#### Task objective
Copy all records exactly; omit pictures.

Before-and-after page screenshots

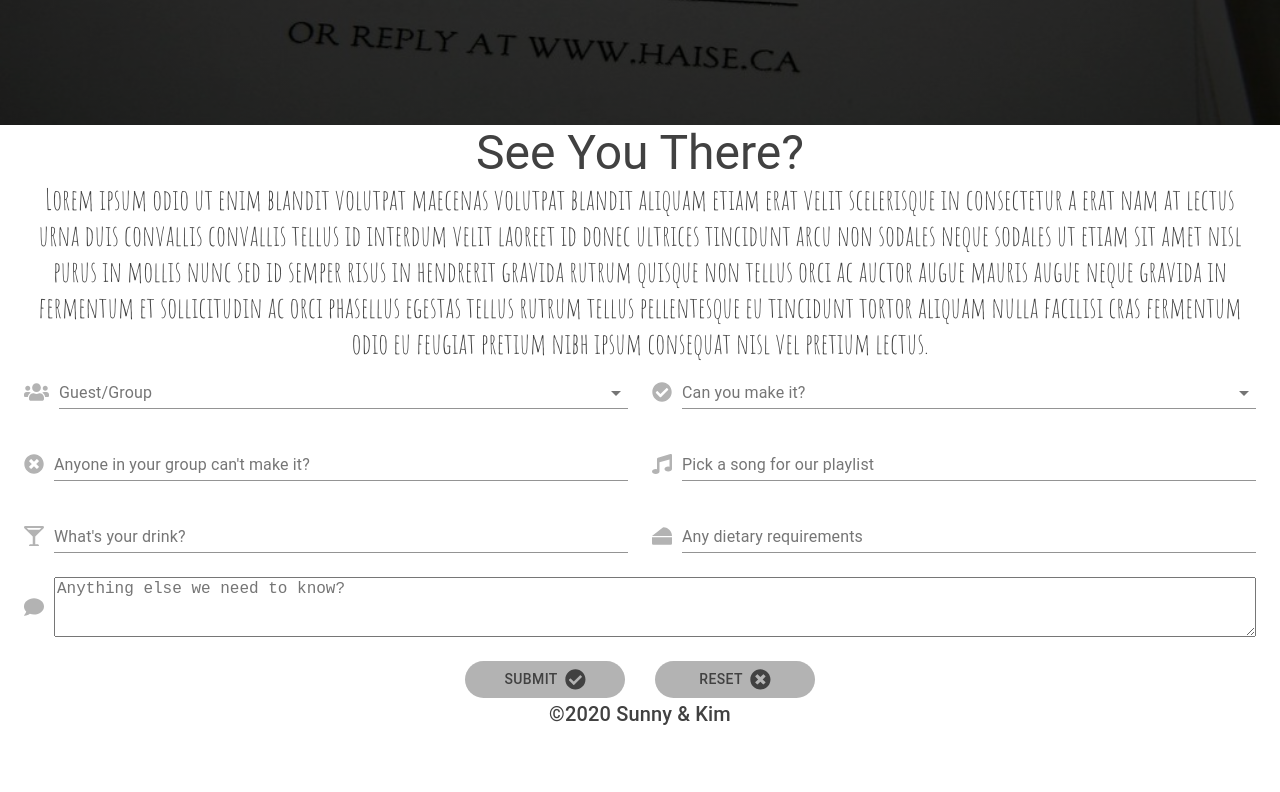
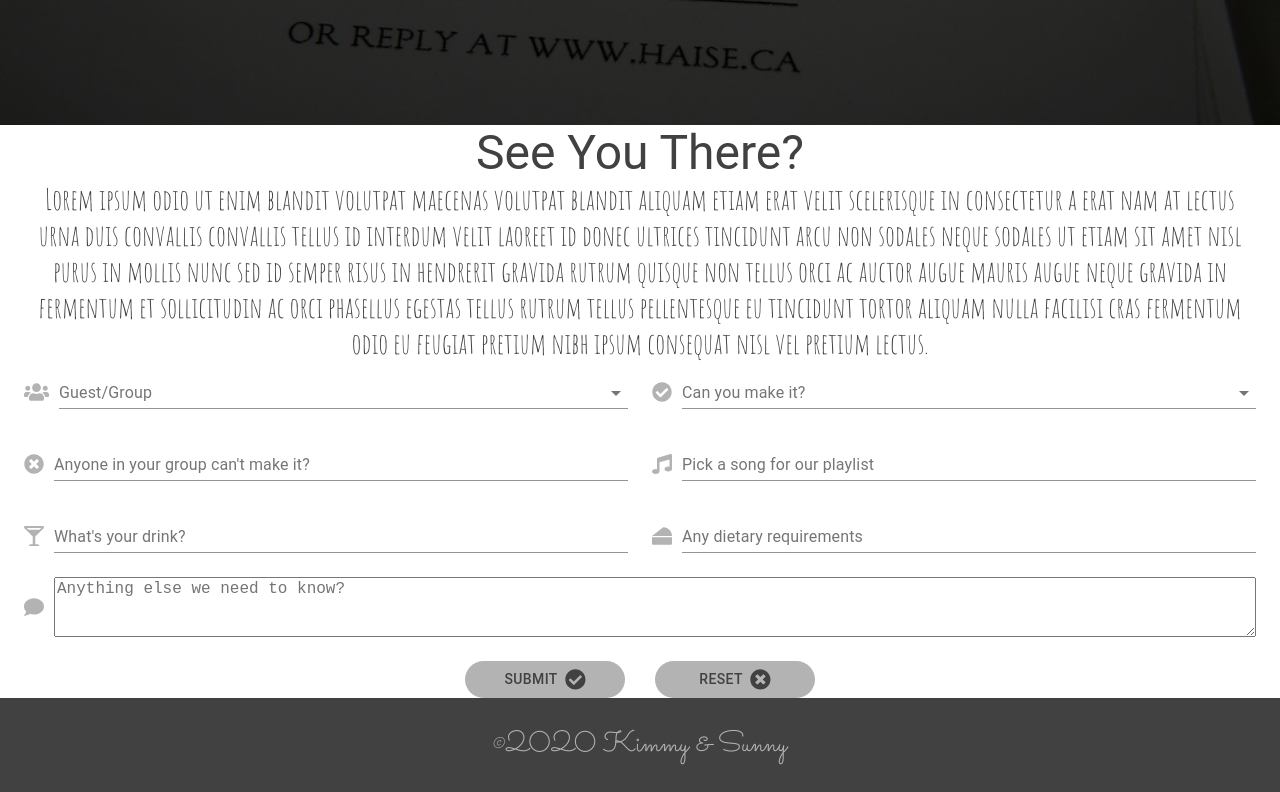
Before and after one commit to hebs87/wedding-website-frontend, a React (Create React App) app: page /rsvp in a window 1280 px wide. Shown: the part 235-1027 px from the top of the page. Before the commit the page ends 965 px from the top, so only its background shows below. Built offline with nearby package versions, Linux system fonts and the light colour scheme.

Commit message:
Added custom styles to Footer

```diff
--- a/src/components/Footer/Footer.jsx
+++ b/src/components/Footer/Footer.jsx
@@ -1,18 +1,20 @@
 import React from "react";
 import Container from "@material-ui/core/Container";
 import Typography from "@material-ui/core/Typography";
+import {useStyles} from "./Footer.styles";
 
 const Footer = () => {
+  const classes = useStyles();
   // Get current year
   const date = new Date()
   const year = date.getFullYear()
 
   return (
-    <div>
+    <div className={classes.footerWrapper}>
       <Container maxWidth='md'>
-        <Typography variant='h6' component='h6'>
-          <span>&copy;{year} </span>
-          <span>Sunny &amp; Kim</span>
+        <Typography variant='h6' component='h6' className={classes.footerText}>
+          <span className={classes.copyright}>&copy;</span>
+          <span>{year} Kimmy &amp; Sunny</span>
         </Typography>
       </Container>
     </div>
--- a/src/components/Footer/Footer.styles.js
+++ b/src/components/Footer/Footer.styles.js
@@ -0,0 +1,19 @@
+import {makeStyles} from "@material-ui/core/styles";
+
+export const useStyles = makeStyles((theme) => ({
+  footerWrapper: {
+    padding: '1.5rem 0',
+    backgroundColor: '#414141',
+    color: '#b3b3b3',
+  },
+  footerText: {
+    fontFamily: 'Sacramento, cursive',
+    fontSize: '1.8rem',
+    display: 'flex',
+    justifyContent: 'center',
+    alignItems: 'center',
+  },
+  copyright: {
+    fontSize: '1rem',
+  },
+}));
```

#### Solution to the problem
Before and after one commit to hebs87/wedding-website-frontend, a React (Create React App) app: page /rsvp in a window 1280 px wide. Shown: the part 235-1027 px from the top of the page. Before the commit the page ends 965 px from the top, so only its background shows below. Built offline with nearby package versions, Linux system fonts and the light colour scheme.

Commit message:
Added custom styles to Footer

```diff
--- a/src/components/Footer/Footer.jsx
+++ b/src/components/Footer/Footer.jsx
@@ -1,18 +1,20 @@
 import React from "react";
 import Container from "@material-ui/core/Container";
 import Typography from "@material-ui/core/Typography";
+import {useStyles} from "./Footer.styles";
 
 const Footer = () => {
+  const classes = useStyles();
   // Get current year
   const date = new Date()
   const year = date.getFullYear()
 
   return (
-    <div>
+    <div className={classes.footerWrapper}>
       <Container maxWidth='md'>
-        <Typography variant='h6' component='h6'>
-          <span>&copy;{year} </span>
-          <span>Sunny &amp; Kim</span>
+        <Typography variant='h6' component='h6' className={classes.footerText}>
+          <span className={classes.copyright}>&copy;</span>
+          <span>{year} Kimmy &amp; Sunny</span>
         </Typography>
       </Container>
     </div>
--- a/src/components/Footer/Footer.styles.js
+++ b/src/components/Footer/Footer.styles.js
@@ -0,0 +1,19 @@
+import {makeStyles} from "@material-ui/core/styles";
+
+export const useStyles = makeStyles((theme) => ({
+  footerWrapper: {
+    padding: '1.5rem 0',
+    backgroundColor: '#414141',
+    color: '#b3b3b3',
+  },
+  footerText: {
+    fontFamily: 'Sacramento, cursive',
+    fontSize: '1.8rem',
+    display: 'flex',
+    justifyContent: 'center',
+    alignItems: 'center',
+  },
+  copyright: {
+    fontSize: '1rem',
+  },
+}));
```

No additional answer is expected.